WORK ORDER → Every line of the material that includes the word "Anthropic" is to be shown.
══════════
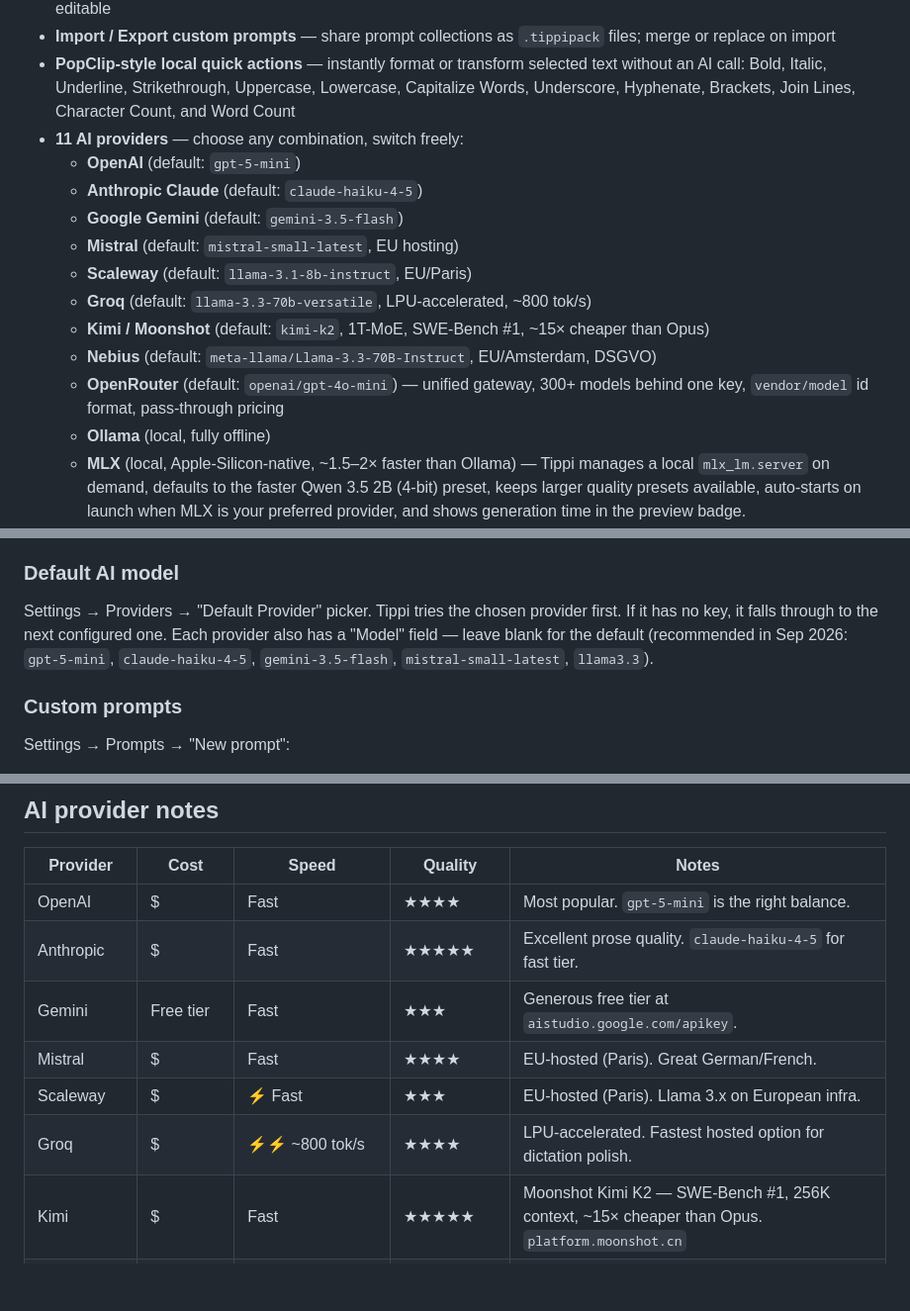
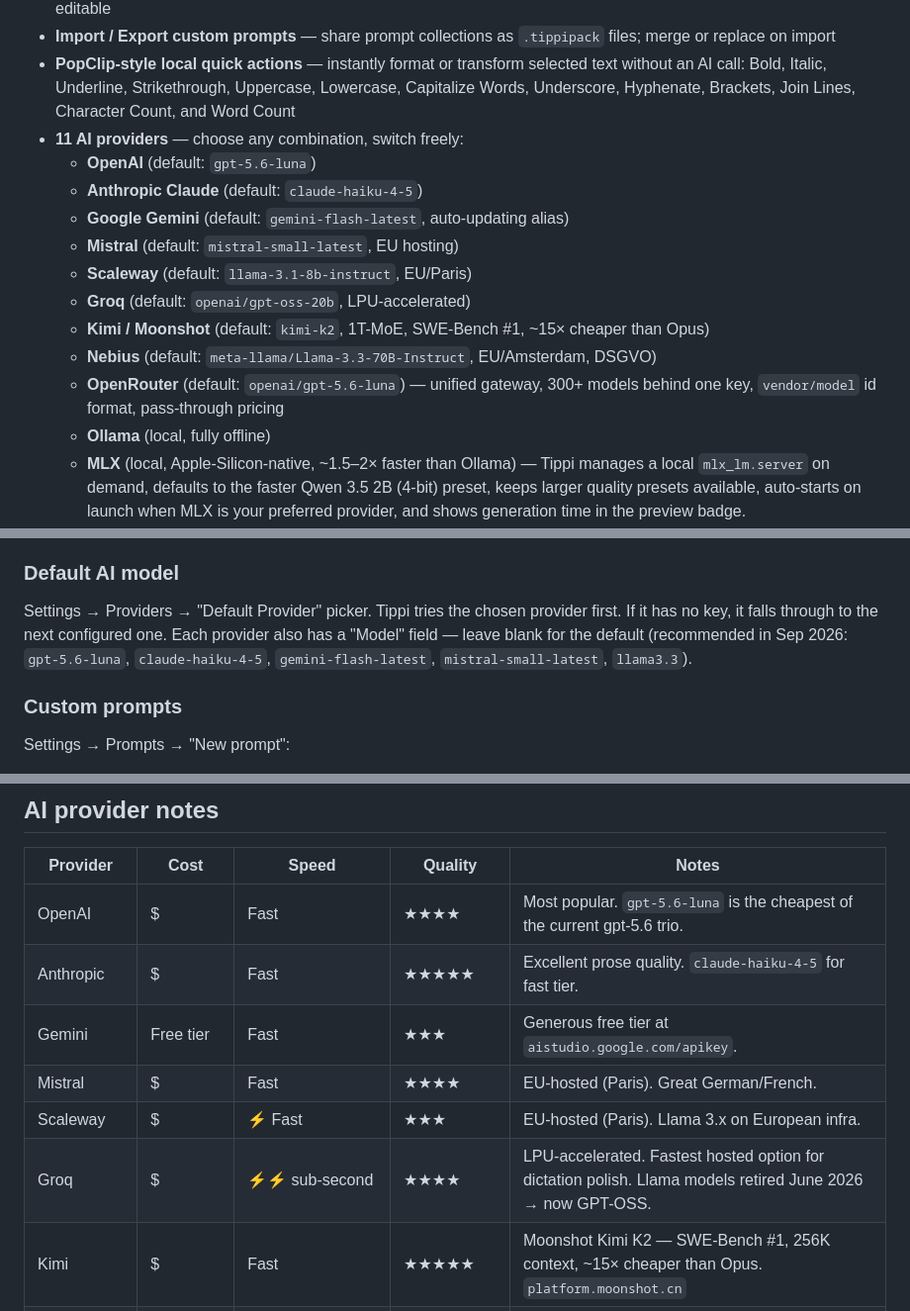
Before and after one commit to miwixyz/Tippi, a Markdown page: README.md, 3 parts joined by grey strips. Shown at 99% size. Drawn GitHub-style; blank space fills up the shorter version.

```diff
--- a/README.md
+++ b/README.md
@@ -29,15 +29,15 @@
 - **Import / Export custom prompts** — share prompt collections as `.tippipack` files; merge or replace on import
 - **PopClip-style local quick actions** — instantly format or transform selected text without an AI call: Bold, Italic, Underline, Strikethrough, Uppercase, Lowercase, Capitalize Words, Underscore, Hyphenate, Brackets, Join Lines, Character Count, and Word Count
 - **11 AI providers** — choose any combination, switch freely:
-  - **OpenAI** (default: `gpt-5-mini`)
+  - **OpenAI** (default: `gpt-5.6-luna`)
   - **Anthropic Claude** (default: `claude-haiku-4-5`)
-  - **Google Gemini** (default: `gemini-3.5-flash`)
+  - **Google Gemini** (default: `gemini-flash-latest`, auto-updating alias)
   - **Mistral** (default: `mistral-small-latest`, EU hosting)
   - **Scaleway** (default: `llama-3.1-8b-instruct`, EU/Paris)
-  - **Groq** (default: `llama-3.3-70b-versatile`, LPU-accelerated, ~800 tok/s)
+  - **Groq** (default: `openai/gpt-oss-20b`, LPU-accelerated)
   - **Kimi / Moonshot** (default: `kimi-k2`, 1T-MoE, SWE-Bench #1, ~15× cheaper than Opus)
   - **Nebius** (default: `meta-llama/Llama-3.3-70B-Instruct`, EU/Amsterdam, DSGVO)
-  - **OpenRouter** (default: `openai/gpt-4o-mini`) — unified gateway, 300+ models behind one key, `vendor/model` id format, pass-through pricing
+  - **OpenRouter** (default: `openai/gpt-5.6-luna`) — unified gateway, 300+ models behind one key, `vendor/model` id format, pass-through pricing
   - **Ollama** (local, fully offline)
   - **MLX** (local, Apple-Silicon-native, ~1.5–2× faster than Ollama) — Tippi manages a local `mlx_lm.server` on demand, defaults to the faster Qwen 3.5 2B (4-bit) preset, keeps larger quality presets available, auto-starts on launch when MLX is your preferred provider, and shows generation time in the preview badge.
 - **Proactive model-retirement warning** — Tippi checks each configured provider's live model catalogue in the background at launch and flags in Settings if your selected model has been retired, instead of only finding out when a real task 404s.
@@ -214,7 +214,7 @@ This route always works because macOS does the binding, not Tippi.
 
 ### Default AI model
 
-Settings → Providers → "Default Provider" picker. Tippi tries the chosen provider first. If it has no key, it falls through to the next configured one. Each provider also has a "Model" field — leave blank for the default (recommended in Sep 2026: `gpt-5-mini`, `claude-haiku-4-5`, `gemini-3.5-flash`, `mistral-small-latest`, `llama3.3`).
+Settings → Providers → "Default Provider" picker. Tippi tries the chosen provider first. If it has no key, it falls through to the next configured one. Each provider also has a "Model" field — leave blank for the default (recommended in Sep 2026: `gpt-5.6-luna`, `claude-haiku-4-5`, `gemini-flash-latest`, `mistral-small-latest`, `llama3.3`).
 
 ### Custom prompts
 
@@ -325,12 +325,12 @@ Settings → General → "Launch Tippi at login". Wired through `SMAppService`,
 
 | Provider  | Cost       | Speed   | Quality | Notes |
 |-----------|------------|---------|---------|-------|
-| OpenAI    | $          | Fast    | ★★★★   | Most popular. `gpt-5-mini` is the right balance. |
+| OpenAI    | $          | Fast    | ★★★★   | Most popular. `gpt-5.6-luna` is the cheapest of the current gpt-5.6 trio. |
 | Anthropic | $          | Fast    | ★★★★★  | Excellent prose quality. `claude-haiku-4-5` for fast tier. |
 | Gemini    | Free tier  | Fast    | ★★★    | Generous free tier at `aistudio.google.com/apikey`. |
 | Mistral   | $          | Fast    | ★★★★   | EU-hosted (Paris). Great German/French. |
 | Scaleway  | $          | ⚡ Fast | ★★★    | EU-hosted (Paris). Llama 3.x on European infra. |
-| Groq      | $          | ⚡⚡ ~800 tok/s | ★★★★ | LPU-accelerated. Fastest hosted option for dictation polish. |
+| Groq      | $          | ⚡⚡ sub-second | ★★★★ | LPU-accelerated. Fastest hosted option for dictation polish. Llama models retired June 2026 → now GPT-OSS. |
 | Kimi      | $          | Fast    | ★★★★★  | Moonshot Kimi K2 — SWE-Bench #1, 256K context, ~15× cheaper than Opus. `platform.moonshot.cn` |
 | Nebius    | $          | ⚡ Fast | ★★★★   | 100% EU (Amsterdam). DSGVO-compliant. Very cheap. `studio.nebius.ai` |
 | OpenRouter | $ (pass-through) | Depends on routed model | Depends on routed model | 300+ models behind one key. `vendor/model` id format, e.g. `openai/gpt-4o-mini`. `openrouter.ai` |
```
Also changed, not shown: other parts of README.md (+1 -0 lines), docs/HANDOVER.md (+6 -6 lines).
══════════
TASK OUTPUT →
   - **Anthropic Claude** (default: `claude-haiku-4-5`)
 | Anthropic | $          | Fast    | ★★★★★  | Excellent prose quality. `claude-haiku-4-5` for fast tier. |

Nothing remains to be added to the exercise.